A diabetes outcome progression trial (ADOPT): an international multicenter study of the comparative efficacy of rosiglitazone, glyburide, and metformin in recently diagnosed type 2 diabetes.
Viberti G., Kahn SE., Greene DA., Herman WH., Zinman B., Holman RR., Haffner SM., Levy D., Lachin JM., Berry RA., Heise MA., Jones NP., Freed MI.

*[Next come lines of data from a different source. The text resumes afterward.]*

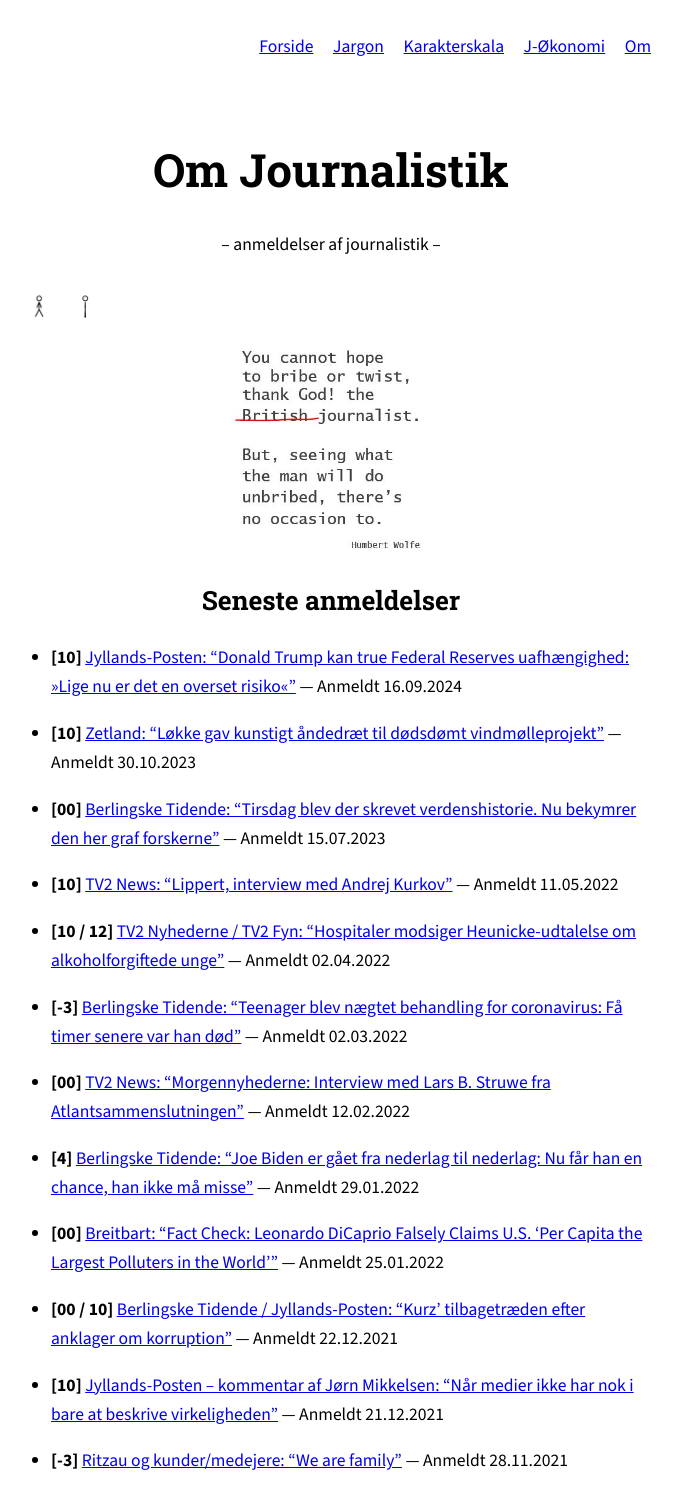
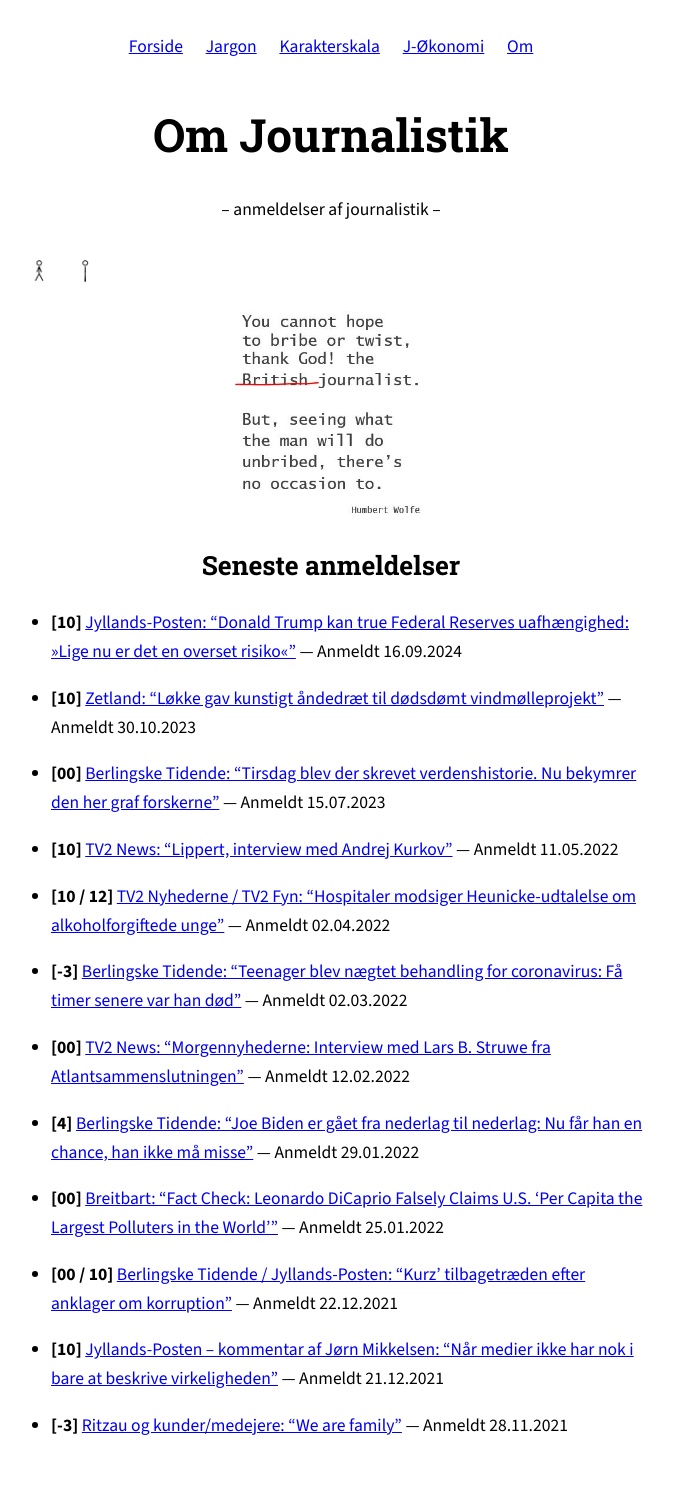
Before and after one commit to MichaelOAppel/OmJournalistik, a Jekyll site: the page built from index.md, in a window 1280 px wide. Shown: the whole page, without its empty margins (309-990 px from the left). Built offline with Jekyll 4.4.1, drawn with Linux system fonts in a browser that asks for light colours; after the commit the page ends 1472 px from its top, so only the background shows below that.

Commit message:
Update default.html

```diff
--- a/_layouts/default.html
+++ b/_layouts/default.html
@@ -29,8 +29,8 @@
       display: block;
       margin: 0.4rem auto 1.2rem;
       }
-      nav { text-align: right; margin-bottom: 4.5em; }
-        nav a { margin-right: 0; margin-left: 1rem; }
+      nav { text-align: center; margin-bottom: 2.5em; }
+        nav a { margin: 0 0.6rem; }
     h2.midt { text-align: center; }
   </style>
 </head>
```
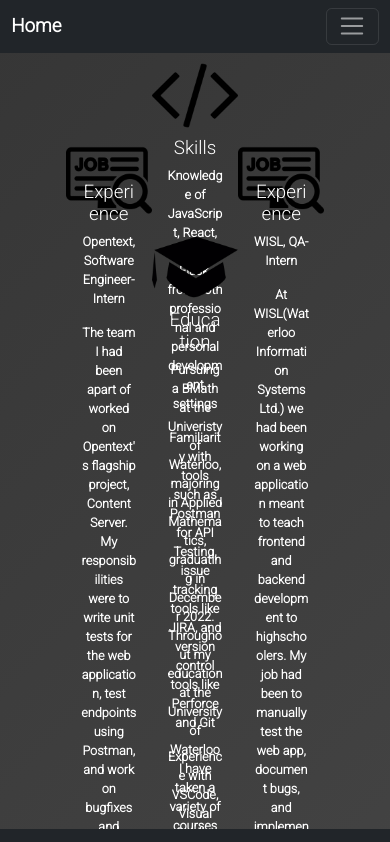
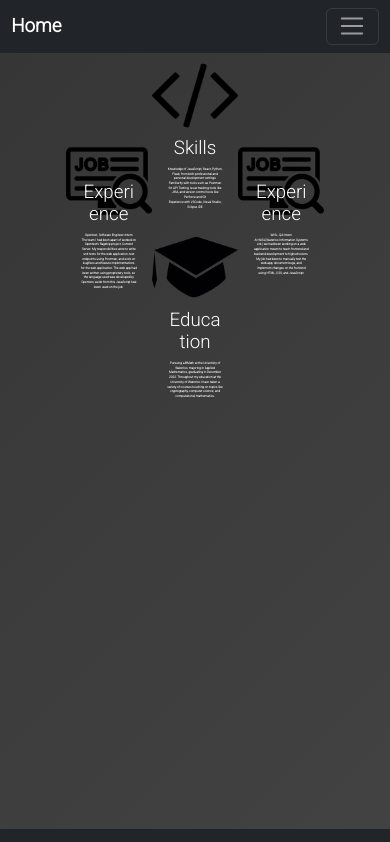
Before and after one commit to moeb15/mywebsite, a React (Create React App) app: page /CV in a window 390 px wide. Shown: the top 842 px of the page. Built offline with nearby package versions, Linux system fonts and the light colour scheme.

Commit message:
socials icons fixed for mobile

```diff
--- a/src/components/CVPage.js
+++ b/src/components/CVPage.js
@@ -39,7 +39,7 @@ export default function CV(props) {
         <Container>
             <Card className="bg-transparent text-white cv-card">
                 <Card.Img src={experience} alt="Card image" />
-                <Card.ImgOverlay style={{ textAlign: 'center', paddingTop: '10vh' }}>
+                <Card.ImgOverlay  className="cv-img" style={{ textAlign: 'center', paddingTop: '10vh' }}>
                     <Card.Title className='w3-animate-opacity cv-text'>Skills</Card.Title>
                     <Card.Text className='w3-animate-opacity cv-text'>{programming}</Card.Text>
                     <Card.Text className='w3-animate-opacity cv-text'>{testing}</Card.Text>
@@ -64,7 +64,7 @@ export default function CV(props) {
                     </Card.ImgOverlay>
                 </Card>
             </Container>
-            <Container>
+
                 <Card className="bg-transparent text-white cv-card">
                     <Card.Img src={edulogo} alt="Card image" />
                     <Card.ImgOverlay style={{ textAlign: 'center', paddingTop: '10vh' }}>
@@ -72,7 +72,7 @@ export default function CV(props) {
                         <Card.Text className='w3-animate-opacity cv-text'>{jsonlist[2]?.data}</Card.Text>
                     </Card.ImgOverlay>
                 </Card>
-            </Container>
+
             <FooterNavBar />
         </Container>)
 }
--- a/src/components/styles/main.css
+++ b/src/components/styles/main.css
@@ -47,6 +47,8 @@ body {
     color: white;
 }
 
+
+
 .cv-card {
     margin: auto;
     width: 22vw;
@@ -56,7 +58,8 @@ body {
 }
 
 .cv-text{
-    font-size: 1.5vh;
+    font-size: 0.8vw;
+    margin: auto;
 }
 
 .contact-form{
@@ -109,19 +112,10 @@ body {
     margin-right:5%;
 }
 
-.errors-div{
-    position:absolute;
-    height: 1vh;
-    width: auto;
-    margin-left: 1vw;
-    margin-top: 1vh;
-    padding-bottom: 1vh;
-}
-
 
 .git-logo{
     margin-right: 0.5vw;
-    width: 1.5vw;
+    max-width: 25px;
     filter: invert(0%) sepia(8%) saturate(7466%) hue-rotate(59deg) brightness(97%) contrast(107%);
 }
 
@@ -132,7 +126,7 @@ body {
 
 .linkedin-logo{
     margin-right: 0.5vw;
-    width: 1.5vw;
+    max-width: 25px;
 }
 
 .linkedin-logo:hover{
```
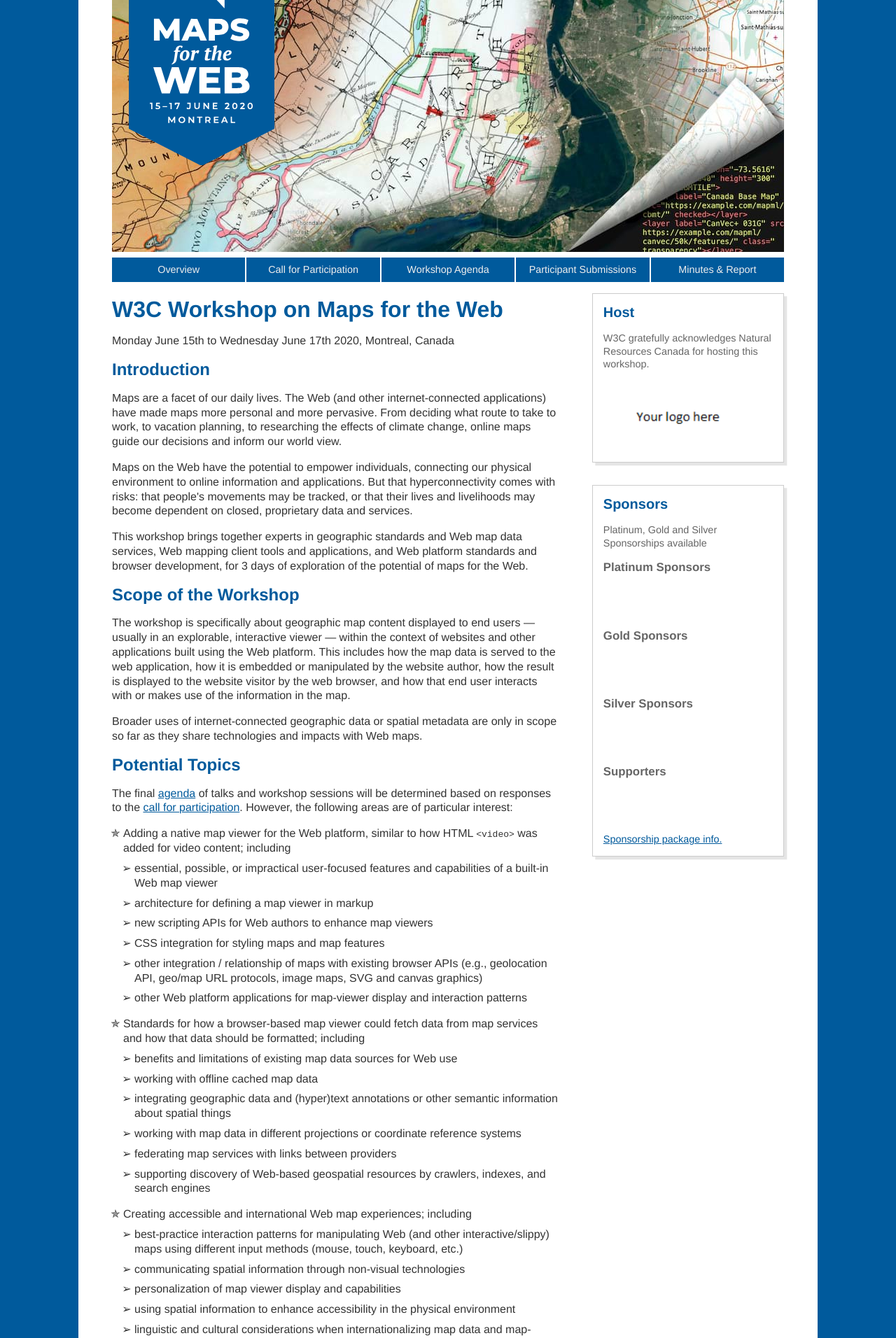
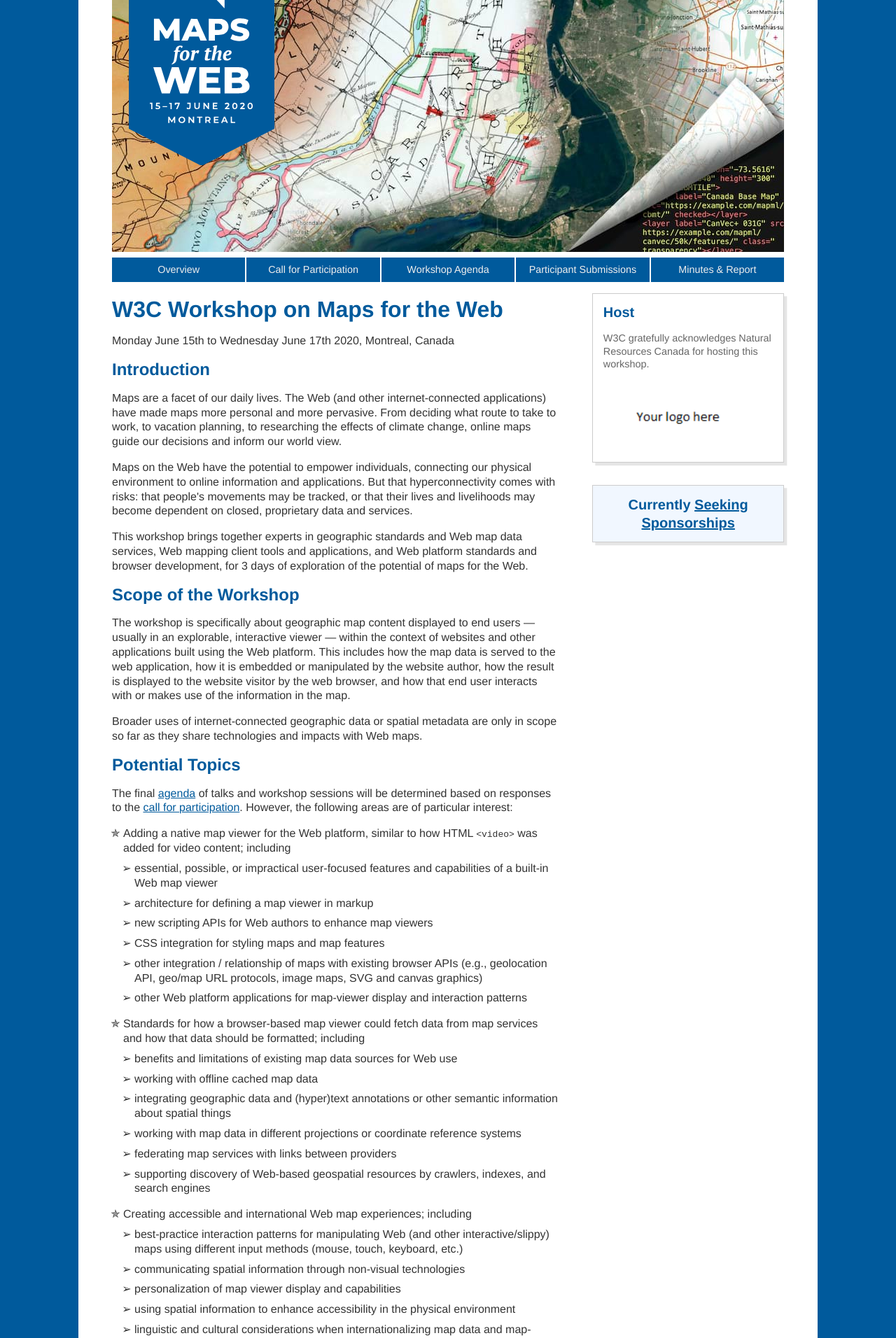
Before and after one commit to Maps4HTML/Maps4HTML-Workshop-2020, a Jekyll site: the page built from index.html, in a window 1280 px wide. Shown: the part 355-2267 px from the top of the page at 70% size. Built offline with Jekyll 4.4.1, drawn with Linux system fonts in a browser that asks for light colours.

Commit message:
Revise sponsors box (#35)

```diff
--- a/_includes/sponsors.html
+++ b/_includes/sponsors.html
@@ -1,32 +1,25 @@
-<aside class="box box-sponsor" id="sponsor">
-  <h2>Sponsors</h2>
-  <p>
-    Platinum, Gold and Silver Sponsorships available
-  </p>
-  <section class="sponsors-section sponsors-section-platinum">
-    <h3 id="platinum-sidebar">Platinum Sponsors</h3>
+<aside class="box box-sponsor {% if site.data.sponsors == false %}box-emphasis{% endif %}" id="sponsor">
+  {% if site.data.sponsors %}
+    <h2>Sponsors</h2>
     <p>
-      <a href="" class="image-link"><img src="" alt=""/></a>
+      Platinum, Gold and Silver Sponsorships available
     </p>
-  </section>
-  <section class="sponsors-section sponsors-section-gold">
-    <h3 id="gold-sidebar">Gold Sponsors</h3>
+    {% for tier in site.data.sponsors %}
+      <section class="sponsors-section sponsors-section-{{ tier.tier | downcase }}">
+        <h3 id="{{ tier.tier | downcase }}-sidebar">{{ tier.tier }} {% unless tier.tier == 'Supporters' %}Sponsors{% endunless %}</h3>
+        {% for sponsor in tier.sponsors %}
+          <p>
+            <a href="{{ sponsor.link }}" class="image-link"><img src="{{ sponsor.image | relative_url }}" alt="{{ sponsor.name }}"/></a>
+          </p>
+        {% endfor %}
+      </section>
+    {% endfor %}
     <p>
-      <a href="" class="image-link"><img src="" alt=""/></a>
+      <a href="{{ '/sponsorship' | relative_url }}">Sponsorship package info.</a>
     </p>
-  </section>
-  <section class="sponsors-section sponsors-section-silver">
-    <h3 id="silver-sidebar">Silver Sponsors</h3>
-    <p>
-      <a href="" class="image-link"><img src="" alt=""/></a>
+  {% else %}
+    <p class="seeking-sponsors">
+      Currently <a href="{{ '/sponsorship' | relative_url }}">Seeking Sponsorships</a>
     </p>
-
-    <h3 id="supporters-sidebar">Supporters</h3>
-    <p class="image-paragraph">
-      <a href="" class="image-link"><img src="" alt=""/></a>
-    </p>
-  </section>
-  <p>
-    <a href="{{ '/sponsorship' | relative_url }}">Sponsorship package info.</a>
-  </p>
+  {% endif %}
 </aside>
--- a/assets/css/style.css
+++ b/assets/css/style.css
@@ -206,6 +206,10 @@
   margin-left: 3rem;
   padding: 1em;
   width: 19em;
+}
+
+.box-emphasis {
+  background-color: #f1f7ff;
 }
 
 .box + .box {
@@ -783,3 +787,10 @@
   font-size: 75%;
   padding: 0.3em;
 }
+
+.seeking-sponsors {
+  color: #005a9c;
+  font-size: 1.25rem;
+  font-weight: 700;
+  text-align: center;
+}
```
Also changed, not shown: _data/sponsors.yml (added, +18 -0 lines).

OBJECTIVE: Therapies with metformin, sulfonylureas, or insulin improve glycemic control in the short term but do not prevent progressive islet beta-cell failure or long-term deterioration in glycemia. Our goal was to evaluate, in patients recently diagnosed with type 2 diabetes (<3 years), the long-term efficacy of monotherapy with rosiglitazone on glycemic control and on the progression of pathophysiological abnormalities associated with type 2 diabetes as compared with metformin or glyburide monotherapy. RESEARCH DESIGN AND METHODS: A Diabetes Outcome Progression Trial (ADOPT) is a randomized, double-blind, parallel-group study consisting of a screening visit, a 4-week placebo run-in, a 4-year treatment period, and an observational follow-up of approximately 3,600 drug-naïve patients with type 2 diabetes diagnosed within the previous 3 years. After run-in, patients will be randomized to rosiglitazone, glyburide, or metformin titrated to the maximum effective daily doses (8 mg rosiglitazone, 15 mg glyburide, or 2 g metformin). The primary outcome is time to monotherapy failure, defined as the time following titration to the maximal effective or tolerated dose when fasting plasma glucose exceeds 180 mg/dl (10 mmol/l). Secondary outcomes include measures of islet beta-cell function, insulin sensitivity, dyslipidemia, changes in urinary albumin excretion, plasminogen activator inhibitor-1 antigen, fibrinogen, and C-reactive protein. Safety and tolerability will also be evaluated. Patient-reported outcomes and resource utilization data will be collected and analyzed. CONCLUSIONS: ADOPT will provide data on the effect of mechanistically differing treatment options on metabolic control, beta-cell function, and markers of macrovascular disease risk in type 2 diabetes.